According to the Arizona Republic, the suit was filed late Wednesday at a point when GOP candidate Martha McSally had a lead of about 17,00 votes against Democratic candidate Kyrsten Sinema. At the same time, there were varying estimates of about 650,000 votes yet to be counted statewide.
The two congresswomen are running to fill the seat vacated by the retirement of Republican senator Jeff Flake.
The plaintiffs in the suit are the separate Republican Party divisions for the counties of Yuma, Navajo, Apache, and Maricopa, and the complaint deals with the signature verification process for mail-in ballots.
In those cases where the signature on file does not match the signature on the ballot, the county recorder may call the voter to verify if the person did in-fact sign the envelope containing the ballot.
The GOP suit argues state law allows this process of verification up to and including election day, but not after, and claims different counties are employing different methodologies.
"A foundational principle of American democracy and our justice system is that all votes are treated equally," Arizona Republican Party Chairman Jonathan Lines said in a statement to the Arizona Republic.
"This equal protection under the law is enshrined in our Constitution. It is not fair nor just that voters in one county are treated differently under the law from other voters in Arizona. This suit seeks immediate redress of any inequality between ballots cast across Arizona. We stand behind our local county parties demand for equal treatment."
A tweet late Wednesday from Garrett Archer, a data analyst with the Arizona secretary of state's office, estimated about 475,000 ballots outstanding in Maricopa County, 59,000 ballots remaining in Pima County, and another 35,000 outstanding in Pinal County, with a handful of other counties having about 5,000 or fewer outstanding ballots as well.
Arizona outstanding ballots.
* = est.
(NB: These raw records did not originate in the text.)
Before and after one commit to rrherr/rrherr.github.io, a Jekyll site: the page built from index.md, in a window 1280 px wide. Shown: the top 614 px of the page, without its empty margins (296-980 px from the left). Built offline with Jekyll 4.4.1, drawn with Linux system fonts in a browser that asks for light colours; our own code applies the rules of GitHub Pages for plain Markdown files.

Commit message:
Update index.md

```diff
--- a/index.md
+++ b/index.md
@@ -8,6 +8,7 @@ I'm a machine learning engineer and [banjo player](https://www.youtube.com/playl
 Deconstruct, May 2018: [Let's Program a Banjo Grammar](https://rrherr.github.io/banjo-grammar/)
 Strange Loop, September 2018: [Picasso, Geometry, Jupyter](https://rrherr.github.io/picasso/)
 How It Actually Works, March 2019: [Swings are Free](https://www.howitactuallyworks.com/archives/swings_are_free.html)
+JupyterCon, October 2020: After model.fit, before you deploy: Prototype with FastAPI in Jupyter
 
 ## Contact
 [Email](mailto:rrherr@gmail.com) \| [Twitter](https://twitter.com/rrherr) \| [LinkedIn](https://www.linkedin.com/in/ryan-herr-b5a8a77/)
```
E = early P = prov
Apache: E 3.9k P 720
Cochise: E 3k P 1.7k
La Paz: E 482 P 94
Navajo: E 3.1k P 872
Pima: E 59k P 18k
Pinal: 35k P 6.8k
Santa Cruz: E 1.2k P 1k
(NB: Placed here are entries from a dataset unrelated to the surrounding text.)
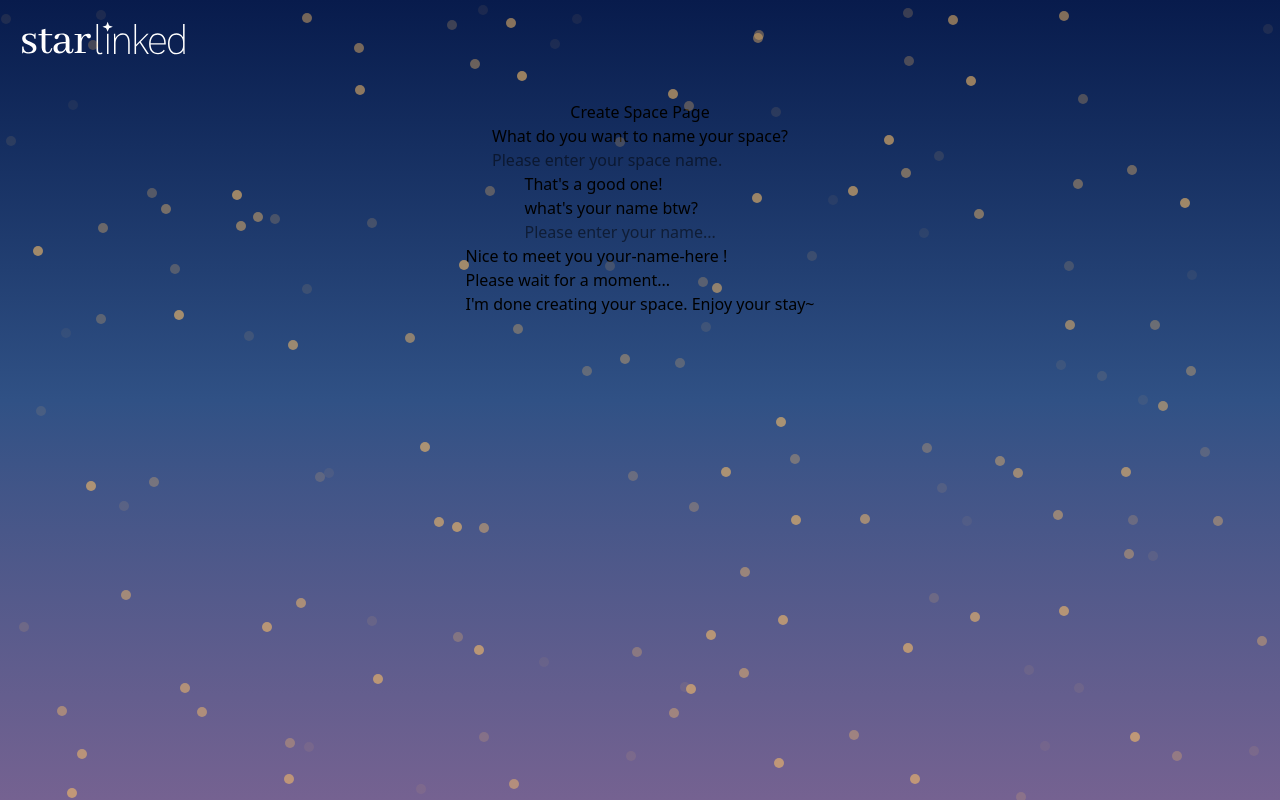
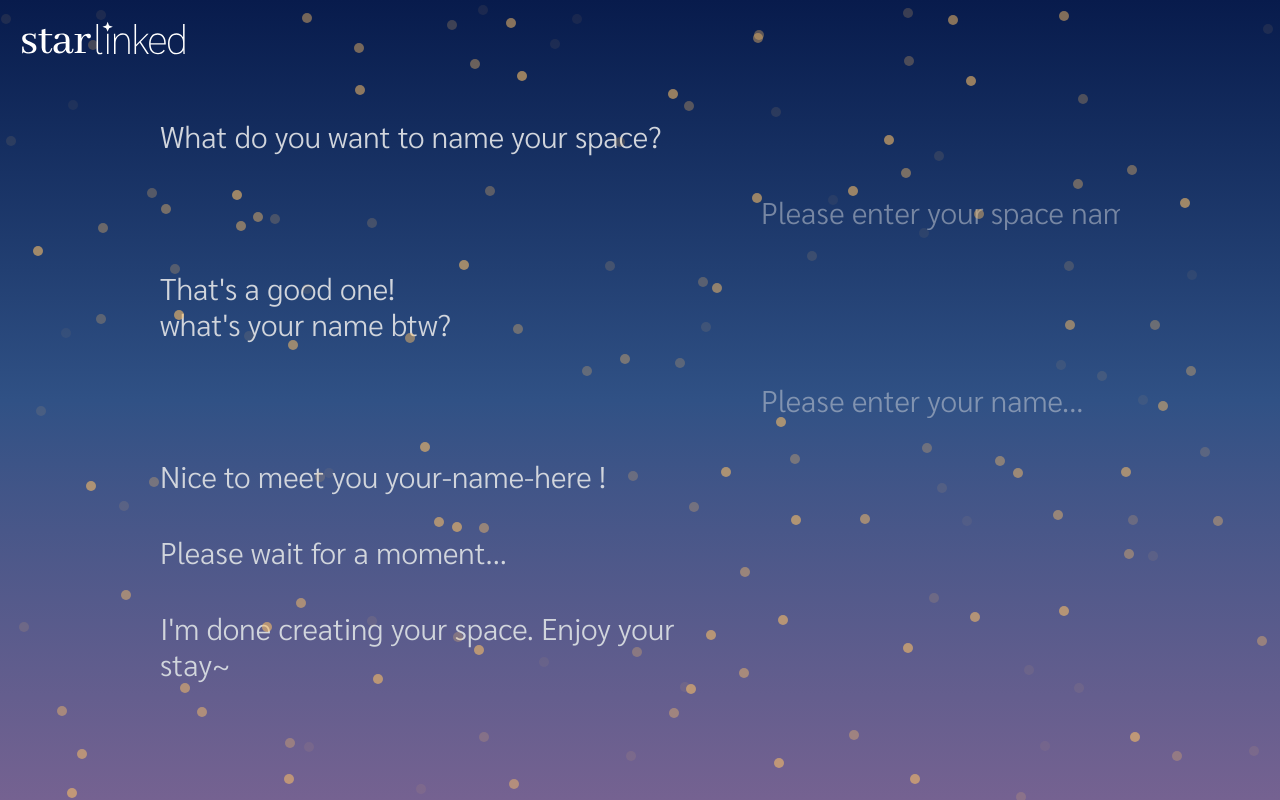
Before and after one commit to id-Nick010/starlinked, a React (Vite) app: page /createSpace in a window 1280 px wide. Built offline with nearby package versions, Linux system fonts and the light colour scheme.

Commit message:
feat(create): style initial layout structure for create space

```diff
--- a/src/components/NavBar.tsx
+++ b/src/components/NavBar.tsx
@@ -4,7 +4,7 @@ import { useNavigate } from 'react-router-dom'
 export default function NavBar () {
     const navigate = useNavigate();
     return (
-        <section className='flex justify-start items-start w-screen h-15 m-5'>
+        <section className='top-0 fixed flex justify-start items-start w-full h-15 m-5'>
             <button onClick={() => navigate('/')}>
                 <img src={starlinkedLogo} alt='starlinked logo button' className='h-10 w-auto ml-5'/>
             </button>
--- a/src/pages/CreateSpace.tsx
+++ b/src/pages/CreateSpace.tsx
@@ -2,22 +2,17 @@ import NavBar from "../components/NavBar";
 
 function CreateSpace() {
     return (
-        <div className="flex flex-col justify-start items-center w-screen h-screen">
-            <NavBar />
-            <h1>Create Space Page</h1>
-            <section className=''>
-                <h2>What do you want to name your space?</h2>
-                <input type='text' placeholder='Please enter your space name...'/>
-            </section>
-            <section className="">
-                <h2>That's a good one!<br/>what's your name btw?</h2>
-                <input type='text' placeholder='Please enter your name...'/>
-            </section>
-            <section className="">
-                <h2>Nice to meet you your-name-here !</h2>
-                <h2>Please wait for a moment...</h2>
-                <h2>I'm done creating your space. Enjoy your stay~</h2>
-            </section>
+        <div className="flex flex-col justify-center items-center w-screen h-screen">
+            <NavBar/>
+            <main className='grid grid-col-2 gap-10 text-3xl w-3/4 text-gray-300 font-sarabun font-light'>
+                <h2 className=''>What do you want to name your space?</h2>
+                <input className="col-start-2 row-start-2 outline-none" type='text' placeholder='Please enter your space name...'/>
+                <h2 className="row-start-3">That's a good one!<br/>what's your name btw?</h2>
+                <input className='col-start-2 row-start-4 outline-none' type='text' placeholder='Please enter your name...'/>
+                <h2 className="row-start-5">Nice to meet you your-name-here !</h2>
+                <h2 className="row-start-6">Please wait for a moment...</h2>
+                <h2 className="row-start-7">I'm done creating your space. Enjoy your stay~</h2>
+            </main>
         </div>
     )
 }
```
Yavapai: E 5.2k P 925
— The AZ Data Guru (@Garrett_Archer) November 8, 2018
Sinema was already narrowly leading in Maricopa County, but had performed much better than expected in Pima County, while Pinal appeared to be solid McSally territory, according to the votes already counted and posted on the Arizona secretary of state's website midday Thursday.
Lurking behind the legal action is the idea that thousands of ballots in Maricopa County or even across the state may have to be manually recounted due to the markings on the ballot, which the clerks call "outstack" ballots. These ballots may have ink from the voter's mark which bled all the way through the paper thereby affecting the way the computer scanned the opposite side of the ballot.
Similar to Florida's "hanging chad" scenario of the 2000 vote count between Al Gore and George W. Bush, some of these outstack ballots can be reviewed by several voting officials in order to ascertain the voter's true intent.
Update 2:50 p.m.: Local NBC political reporter Brahm Resnik said the judge in the Arizona ballots case is requesting briefs from all parties later this evening, with a hearing set for 2:00 PM local time, Friday.
— BrahmResnik (@brahmresnik) November 8, 2018